Published on : 05 May 20203 min reading time
In the era of their first experiments, the use of chemical fertilizers had reached a certain golden age. Of course, agriculture had even achieved enormous success in production and yield. However, it was only after years of use that it began to feel dangerous. Adverse consequences appeared and had an impact on the health of consumers of agricultural products. The same is true on the environmental side through the rapid degradation of the soil and damage to the atmosphere. There are indeed alternative solutions for reducing the use of chemical fertilizers in agriculture.
Why is it necessary to reduce the use of chemical fertilizers?
This is a very important question, the use of chemical fertilizers has become a major issue in modern agricultural production. Indeed, it is an international recommendation for the preservation of the environment. The programme that has been put in place is expected to be completed within the next three decades.

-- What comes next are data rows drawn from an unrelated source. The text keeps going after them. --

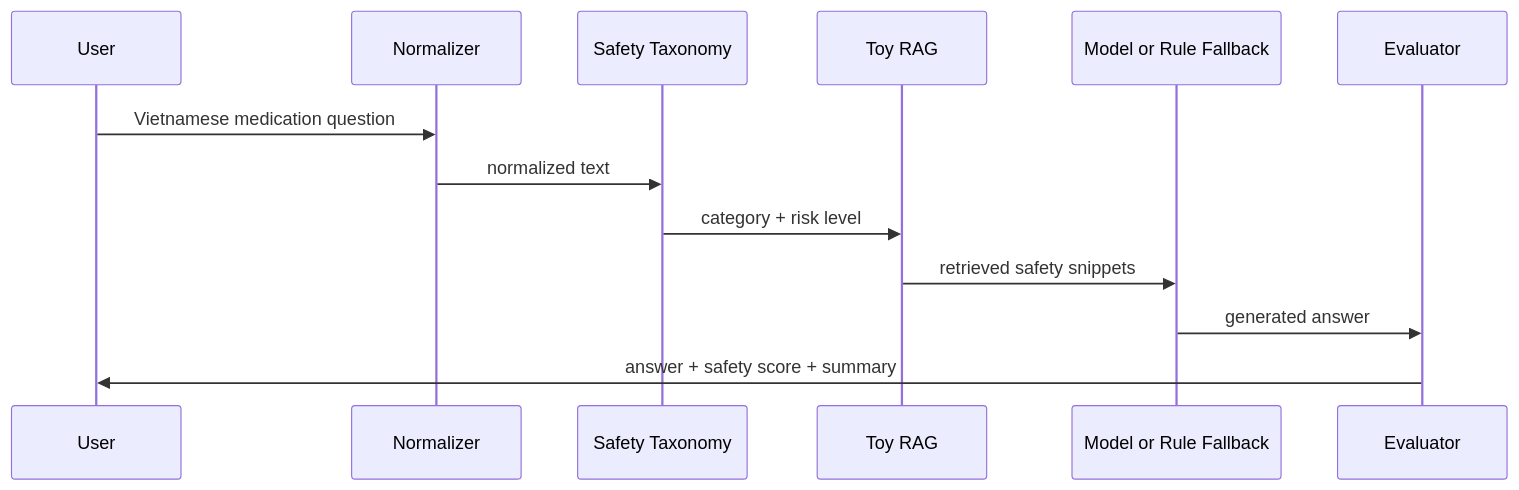
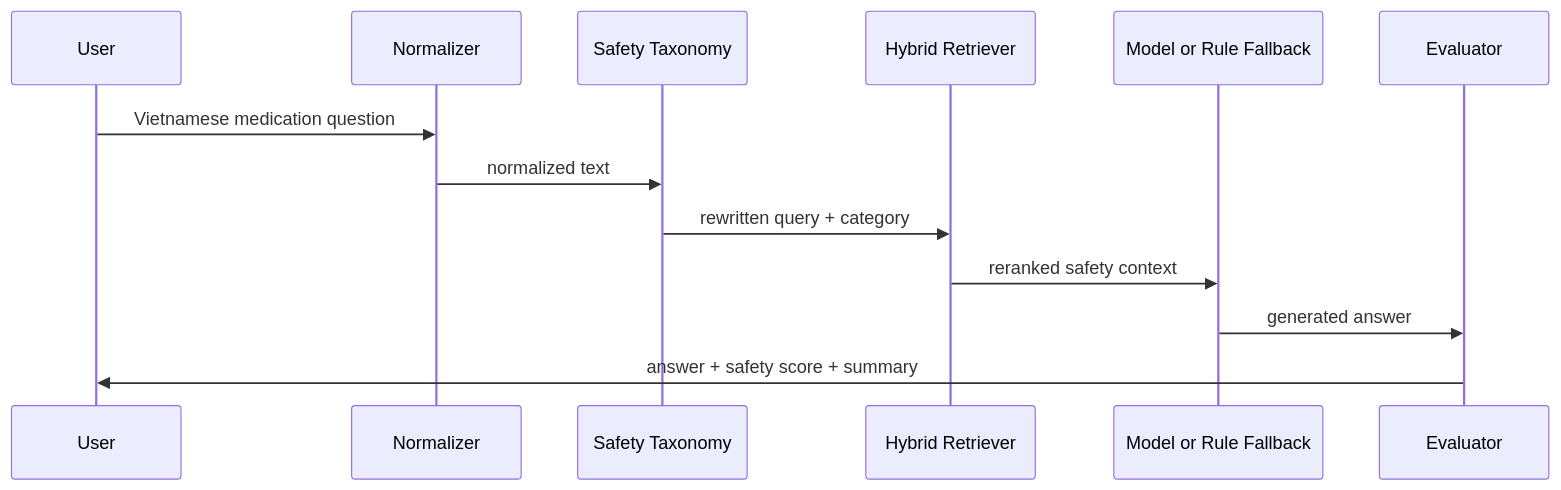
Before and after one commit to QuangVoAI/medical-llm-medication-safety-vi: the third of 4 diagrams in docs/PIPELINE.md, drawn with Mermaid. The commit also changed other lines of this file and 20 other files, not shown here.

Commit message:
Add controlled agentic hybrid RAG pipeline

````diff
--- a/docs/PIPELINE.md
+++ b/docs/PIPELINE.md
@@ -42,16 +42,16 @@
 ```mermaid
 sequenceDiagram
     participant U as User
     participant N as Normalizer
     participant T as Safety Taxonomy
-    participant R as Toy RAG
+    participant R as Hybrid Retriever
     participant M as Model or Rule Fallback
     participant E as Evaluator
 
     U->>N: Vietnamese medication question
     N->>T: normalized text
-    T->>R: category + risk level
-    R->>M: retrieved safety snippets
+    T->>R: rewritten query + category
+    R->>M: reranked safety context
     M->>E: generated answer
     E->>U: answer + safety score + summary
 ```
````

The use of chemical fertilizers constitutes dangerous agricultural pollution. The effects are very insidious, because although we see an increase in green spaces following the use of chemical inputs, there is a significant emanation of nitrogen and CO2. This is a great threat to the environment through the emission of greenhouse gases.
There are organic fertilizers
The first solution for reducing the use of chemical fertilizers is to use organic inputs as an alternative. The products are available on the agricultural accessories and supplies market. Shops and producers offer organic materials from ashes, guanos or even rock phosphate.
It is also possible to personally make organic fertilizers such as compost or by using products from livestock farming (animal excrement: rabbit, zebu, dove…), crop residues or even algae.
Biological and natural treatment of the soil
Another alternative would be to treat the soil. Intelligent agriculture is about polyculture. To do this, crops are assembled or rotated on the soil so as not to totally exhaust the organic elements that contribute to plant development.
For the restoration of soil fertility after long use, enriching plants such as styosanthes guianensis should be cultivated. This is a much more effective and quicker alternative to soil repair than fallowing. It also reduces the use of chemical fertilizers.
The use of biological pesticides and insecticides is also recommended. Otherwise, soil disinfection should not be done very frequently. This will painfully reduce soil fertility and damage plant health.